* TASK TO CARRY OUT:
If a line of the data below holds the string "padding", copy it.
(EXERCISE MATERIALS)
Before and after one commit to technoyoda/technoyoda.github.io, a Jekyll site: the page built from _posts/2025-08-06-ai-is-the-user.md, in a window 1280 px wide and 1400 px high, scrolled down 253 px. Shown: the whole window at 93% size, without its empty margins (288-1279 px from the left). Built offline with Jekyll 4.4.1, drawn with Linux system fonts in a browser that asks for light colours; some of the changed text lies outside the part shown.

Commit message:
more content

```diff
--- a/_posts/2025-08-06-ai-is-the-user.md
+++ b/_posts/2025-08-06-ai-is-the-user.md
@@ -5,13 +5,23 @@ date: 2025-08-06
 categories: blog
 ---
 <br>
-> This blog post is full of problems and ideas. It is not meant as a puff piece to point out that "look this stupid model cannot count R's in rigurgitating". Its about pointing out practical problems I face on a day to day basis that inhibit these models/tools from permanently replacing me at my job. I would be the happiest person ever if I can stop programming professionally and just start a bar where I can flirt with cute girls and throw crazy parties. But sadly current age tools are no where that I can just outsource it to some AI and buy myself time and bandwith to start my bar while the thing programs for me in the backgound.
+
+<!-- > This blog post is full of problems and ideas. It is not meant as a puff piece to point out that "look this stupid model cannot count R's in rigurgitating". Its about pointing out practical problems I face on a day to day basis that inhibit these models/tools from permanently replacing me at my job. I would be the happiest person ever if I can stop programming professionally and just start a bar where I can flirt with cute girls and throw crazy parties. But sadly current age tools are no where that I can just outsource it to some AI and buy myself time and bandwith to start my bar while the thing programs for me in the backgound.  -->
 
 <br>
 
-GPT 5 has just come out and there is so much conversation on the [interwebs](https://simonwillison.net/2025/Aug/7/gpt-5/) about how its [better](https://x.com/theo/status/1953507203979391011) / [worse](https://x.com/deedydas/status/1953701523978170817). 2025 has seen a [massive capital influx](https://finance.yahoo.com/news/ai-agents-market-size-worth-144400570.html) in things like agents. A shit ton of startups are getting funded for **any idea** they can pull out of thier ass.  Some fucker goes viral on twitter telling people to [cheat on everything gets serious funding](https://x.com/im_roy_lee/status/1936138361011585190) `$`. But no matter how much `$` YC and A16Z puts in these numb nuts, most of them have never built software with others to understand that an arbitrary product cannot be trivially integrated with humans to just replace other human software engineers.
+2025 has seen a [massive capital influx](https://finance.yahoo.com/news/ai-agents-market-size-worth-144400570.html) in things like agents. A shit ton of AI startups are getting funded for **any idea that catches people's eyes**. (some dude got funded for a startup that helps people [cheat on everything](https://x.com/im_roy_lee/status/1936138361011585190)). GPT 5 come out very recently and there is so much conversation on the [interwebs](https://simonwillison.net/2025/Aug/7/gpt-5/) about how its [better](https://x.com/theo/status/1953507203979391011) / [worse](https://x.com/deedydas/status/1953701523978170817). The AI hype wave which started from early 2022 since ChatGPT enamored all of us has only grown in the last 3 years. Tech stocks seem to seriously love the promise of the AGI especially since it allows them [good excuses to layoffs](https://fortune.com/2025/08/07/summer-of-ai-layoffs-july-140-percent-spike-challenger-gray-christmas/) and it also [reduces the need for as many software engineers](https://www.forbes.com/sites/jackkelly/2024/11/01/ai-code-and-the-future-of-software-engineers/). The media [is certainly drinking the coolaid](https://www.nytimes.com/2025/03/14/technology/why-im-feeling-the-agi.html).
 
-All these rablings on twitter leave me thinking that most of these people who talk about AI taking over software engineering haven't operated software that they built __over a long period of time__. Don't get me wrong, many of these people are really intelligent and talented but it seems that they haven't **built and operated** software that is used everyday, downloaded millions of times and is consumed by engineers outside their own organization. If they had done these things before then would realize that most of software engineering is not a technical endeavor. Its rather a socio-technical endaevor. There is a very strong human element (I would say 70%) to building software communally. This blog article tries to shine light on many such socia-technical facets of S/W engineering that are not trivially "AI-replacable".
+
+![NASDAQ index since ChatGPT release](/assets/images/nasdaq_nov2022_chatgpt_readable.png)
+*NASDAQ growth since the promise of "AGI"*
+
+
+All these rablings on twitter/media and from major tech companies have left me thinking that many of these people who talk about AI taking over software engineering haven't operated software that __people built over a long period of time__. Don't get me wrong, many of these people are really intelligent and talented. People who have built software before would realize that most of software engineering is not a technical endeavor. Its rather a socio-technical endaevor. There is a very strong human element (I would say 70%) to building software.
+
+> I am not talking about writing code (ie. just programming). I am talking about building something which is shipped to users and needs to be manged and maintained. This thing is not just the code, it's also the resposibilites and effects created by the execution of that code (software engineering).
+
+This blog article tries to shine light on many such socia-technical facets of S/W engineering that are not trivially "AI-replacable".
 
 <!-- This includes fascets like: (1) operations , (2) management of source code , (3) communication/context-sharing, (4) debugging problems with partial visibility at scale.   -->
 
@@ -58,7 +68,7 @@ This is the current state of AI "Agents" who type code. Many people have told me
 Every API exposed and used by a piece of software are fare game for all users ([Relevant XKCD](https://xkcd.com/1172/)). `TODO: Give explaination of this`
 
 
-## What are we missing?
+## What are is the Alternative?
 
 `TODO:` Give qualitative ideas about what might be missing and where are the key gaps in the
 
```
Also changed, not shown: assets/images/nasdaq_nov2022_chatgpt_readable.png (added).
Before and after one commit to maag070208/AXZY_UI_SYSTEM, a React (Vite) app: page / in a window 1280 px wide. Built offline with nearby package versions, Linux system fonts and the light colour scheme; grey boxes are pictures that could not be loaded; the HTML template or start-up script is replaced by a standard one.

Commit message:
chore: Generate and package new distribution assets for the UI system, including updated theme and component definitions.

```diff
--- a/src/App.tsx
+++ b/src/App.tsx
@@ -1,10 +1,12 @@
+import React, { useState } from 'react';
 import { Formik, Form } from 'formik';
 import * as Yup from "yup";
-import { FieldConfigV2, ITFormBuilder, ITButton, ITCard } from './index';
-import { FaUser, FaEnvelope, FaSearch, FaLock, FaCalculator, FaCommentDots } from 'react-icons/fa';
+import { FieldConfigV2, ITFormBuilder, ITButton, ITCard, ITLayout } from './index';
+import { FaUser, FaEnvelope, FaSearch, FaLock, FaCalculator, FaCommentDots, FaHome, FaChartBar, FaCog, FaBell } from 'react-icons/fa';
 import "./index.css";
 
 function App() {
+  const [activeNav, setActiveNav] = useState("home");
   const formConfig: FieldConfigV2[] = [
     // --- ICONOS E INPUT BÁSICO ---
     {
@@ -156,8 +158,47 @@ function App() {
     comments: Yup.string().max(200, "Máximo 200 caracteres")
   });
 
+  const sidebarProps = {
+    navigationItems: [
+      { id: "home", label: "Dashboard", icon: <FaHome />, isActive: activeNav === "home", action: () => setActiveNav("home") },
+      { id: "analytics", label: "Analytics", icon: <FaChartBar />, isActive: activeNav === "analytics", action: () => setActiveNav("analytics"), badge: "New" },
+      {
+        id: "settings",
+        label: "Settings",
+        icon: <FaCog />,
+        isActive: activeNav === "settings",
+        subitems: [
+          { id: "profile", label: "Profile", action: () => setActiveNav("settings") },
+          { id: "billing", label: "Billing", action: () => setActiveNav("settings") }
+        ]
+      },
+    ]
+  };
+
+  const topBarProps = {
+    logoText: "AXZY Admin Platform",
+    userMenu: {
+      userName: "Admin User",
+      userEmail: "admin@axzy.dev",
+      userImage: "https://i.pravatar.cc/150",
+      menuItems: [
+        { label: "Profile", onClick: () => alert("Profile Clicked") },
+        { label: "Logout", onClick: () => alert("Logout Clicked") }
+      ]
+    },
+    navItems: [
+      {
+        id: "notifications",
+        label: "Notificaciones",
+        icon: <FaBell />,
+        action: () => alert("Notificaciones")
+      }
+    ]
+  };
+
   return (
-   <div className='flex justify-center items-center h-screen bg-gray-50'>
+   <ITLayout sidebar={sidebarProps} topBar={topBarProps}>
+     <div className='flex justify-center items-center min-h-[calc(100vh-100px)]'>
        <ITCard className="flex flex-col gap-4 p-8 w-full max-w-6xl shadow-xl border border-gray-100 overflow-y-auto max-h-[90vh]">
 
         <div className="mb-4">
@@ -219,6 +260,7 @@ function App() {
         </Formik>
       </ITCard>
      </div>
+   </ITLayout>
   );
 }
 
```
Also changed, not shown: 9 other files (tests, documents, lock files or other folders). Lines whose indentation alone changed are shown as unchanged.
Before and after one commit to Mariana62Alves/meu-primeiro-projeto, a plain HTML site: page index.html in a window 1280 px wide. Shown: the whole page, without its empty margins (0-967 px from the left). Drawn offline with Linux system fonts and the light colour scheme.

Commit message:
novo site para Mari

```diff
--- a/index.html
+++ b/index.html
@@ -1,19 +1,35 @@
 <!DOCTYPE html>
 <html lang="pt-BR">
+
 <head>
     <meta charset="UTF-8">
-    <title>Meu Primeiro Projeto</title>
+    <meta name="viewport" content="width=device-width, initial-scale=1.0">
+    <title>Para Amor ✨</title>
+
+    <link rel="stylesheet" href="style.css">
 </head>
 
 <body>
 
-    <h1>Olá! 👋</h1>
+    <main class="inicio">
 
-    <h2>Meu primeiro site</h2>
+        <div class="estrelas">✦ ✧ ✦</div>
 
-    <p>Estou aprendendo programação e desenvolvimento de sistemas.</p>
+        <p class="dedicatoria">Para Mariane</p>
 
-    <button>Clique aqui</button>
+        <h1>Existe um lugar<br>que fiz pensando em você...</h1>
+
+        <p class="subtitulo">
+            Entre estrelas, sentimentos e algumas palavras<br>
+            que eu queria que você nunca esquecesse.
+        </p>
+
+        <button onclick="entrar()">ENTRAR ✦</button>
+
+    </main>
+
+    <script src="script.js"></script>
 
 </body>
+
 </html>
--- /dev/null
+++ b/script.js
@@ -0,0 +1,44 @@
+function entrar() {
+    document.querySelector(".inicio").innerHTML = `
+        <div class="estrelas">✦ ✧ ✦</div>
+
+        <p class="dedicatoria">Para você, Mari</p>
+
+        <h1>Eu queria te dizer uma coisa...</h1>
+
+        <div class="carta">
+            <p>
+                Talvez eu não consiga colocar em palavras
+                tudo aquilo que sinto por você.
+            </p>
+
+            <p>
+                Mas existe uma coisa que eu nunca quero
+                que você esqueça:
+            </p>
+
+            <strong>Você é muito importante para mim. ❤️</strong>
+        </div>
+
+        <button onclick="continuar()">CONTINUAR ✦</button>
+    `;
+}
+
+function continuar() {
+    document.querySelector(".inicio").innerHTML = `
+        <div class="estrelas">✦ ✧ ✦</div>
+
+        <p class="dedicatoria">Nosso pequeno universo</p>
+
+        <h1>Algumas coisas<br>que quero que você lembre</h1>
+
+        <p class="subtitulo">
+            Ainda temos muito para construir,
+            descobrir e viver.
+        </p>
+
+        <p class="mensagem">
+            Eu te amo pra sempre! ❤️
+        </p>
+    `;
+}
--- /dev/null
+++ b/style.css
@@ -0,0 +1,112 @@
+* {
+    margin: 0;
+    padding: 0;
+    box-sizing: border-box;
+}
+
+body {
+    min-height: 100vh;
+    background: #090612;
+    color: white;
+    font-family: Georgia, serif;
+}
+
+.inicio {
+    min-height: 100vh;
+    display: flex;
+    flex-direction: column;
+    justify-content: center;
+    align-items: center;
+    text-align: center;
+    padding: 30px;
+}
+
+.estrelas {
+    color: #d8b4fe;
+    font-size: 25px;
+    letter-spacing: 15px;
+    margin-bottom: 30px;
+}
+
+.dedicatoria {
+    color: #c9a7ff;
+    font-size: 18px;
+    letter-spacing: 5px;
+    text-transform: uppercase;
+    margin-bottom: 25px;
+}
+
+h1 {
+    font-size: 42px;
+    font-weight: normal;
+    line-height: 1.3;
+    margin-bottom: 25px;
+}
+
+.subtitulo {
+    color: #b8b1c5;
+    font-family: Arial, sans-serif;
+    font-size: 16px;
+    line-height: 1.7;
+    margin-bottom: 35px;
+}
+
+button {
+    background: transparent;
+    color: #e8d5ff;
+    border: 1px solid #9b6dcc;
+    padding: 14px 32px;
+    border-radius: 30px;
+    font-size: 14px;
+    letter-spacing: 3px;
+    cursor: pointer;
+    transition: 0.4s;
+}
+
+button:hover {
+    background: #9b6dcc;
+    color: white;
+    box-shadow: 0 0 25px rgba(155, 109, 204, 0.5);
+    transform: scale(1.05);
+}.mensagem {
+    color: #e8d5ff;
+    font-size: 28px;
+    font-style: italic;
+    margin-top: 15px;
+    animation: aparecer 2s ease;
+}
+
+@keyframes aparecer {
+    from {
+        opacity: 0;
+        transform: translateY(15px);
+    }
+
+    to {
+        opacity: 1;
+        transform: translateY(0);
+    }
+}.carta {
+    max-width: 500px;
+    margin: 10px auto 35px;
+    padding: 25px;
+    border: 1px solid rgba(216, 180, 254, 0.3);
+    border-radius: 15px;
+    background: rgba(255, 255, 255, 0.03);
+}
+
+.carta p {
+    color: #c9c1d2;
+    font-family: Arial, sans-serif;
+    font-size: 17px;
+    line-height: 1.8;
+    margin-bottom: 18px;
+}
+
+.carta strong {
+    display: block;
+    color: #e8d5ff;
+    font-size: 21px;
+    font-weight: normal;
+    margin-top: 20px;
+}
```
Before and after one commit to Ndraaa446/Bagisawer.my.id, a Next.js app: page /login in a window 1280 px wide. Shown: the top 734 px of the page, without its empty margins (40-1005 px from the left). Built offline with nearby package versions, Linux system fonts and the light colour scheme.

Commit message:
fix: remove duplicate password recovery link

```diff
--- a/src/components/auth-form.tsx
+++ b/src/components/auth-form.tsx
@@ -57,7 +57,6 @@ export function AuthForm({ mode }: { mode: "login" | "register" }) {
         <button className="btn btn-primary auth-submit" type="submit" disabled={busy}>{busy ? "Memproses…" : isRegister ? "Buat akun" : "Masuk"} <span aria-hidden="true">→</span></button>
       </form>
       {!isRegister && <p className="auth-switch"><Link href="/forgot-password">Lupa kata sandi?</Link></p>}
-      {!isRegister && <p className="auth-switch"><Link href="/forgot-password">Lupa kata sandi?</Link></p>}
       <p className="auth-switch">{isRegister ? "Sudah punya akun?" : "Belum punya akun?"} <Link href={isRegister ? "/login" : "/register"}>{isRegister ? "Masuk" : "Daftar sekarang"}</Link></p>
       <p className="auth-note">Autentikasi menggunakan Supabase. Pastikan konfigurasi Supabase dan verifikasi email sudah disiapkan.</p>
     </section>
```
(End EXERCISE MATERIALS)
* COMPLETED EXERCISE:
+    padding: 0;
+    padding: 30px;
+    padding: 14px 32px;
+    padding: 25px;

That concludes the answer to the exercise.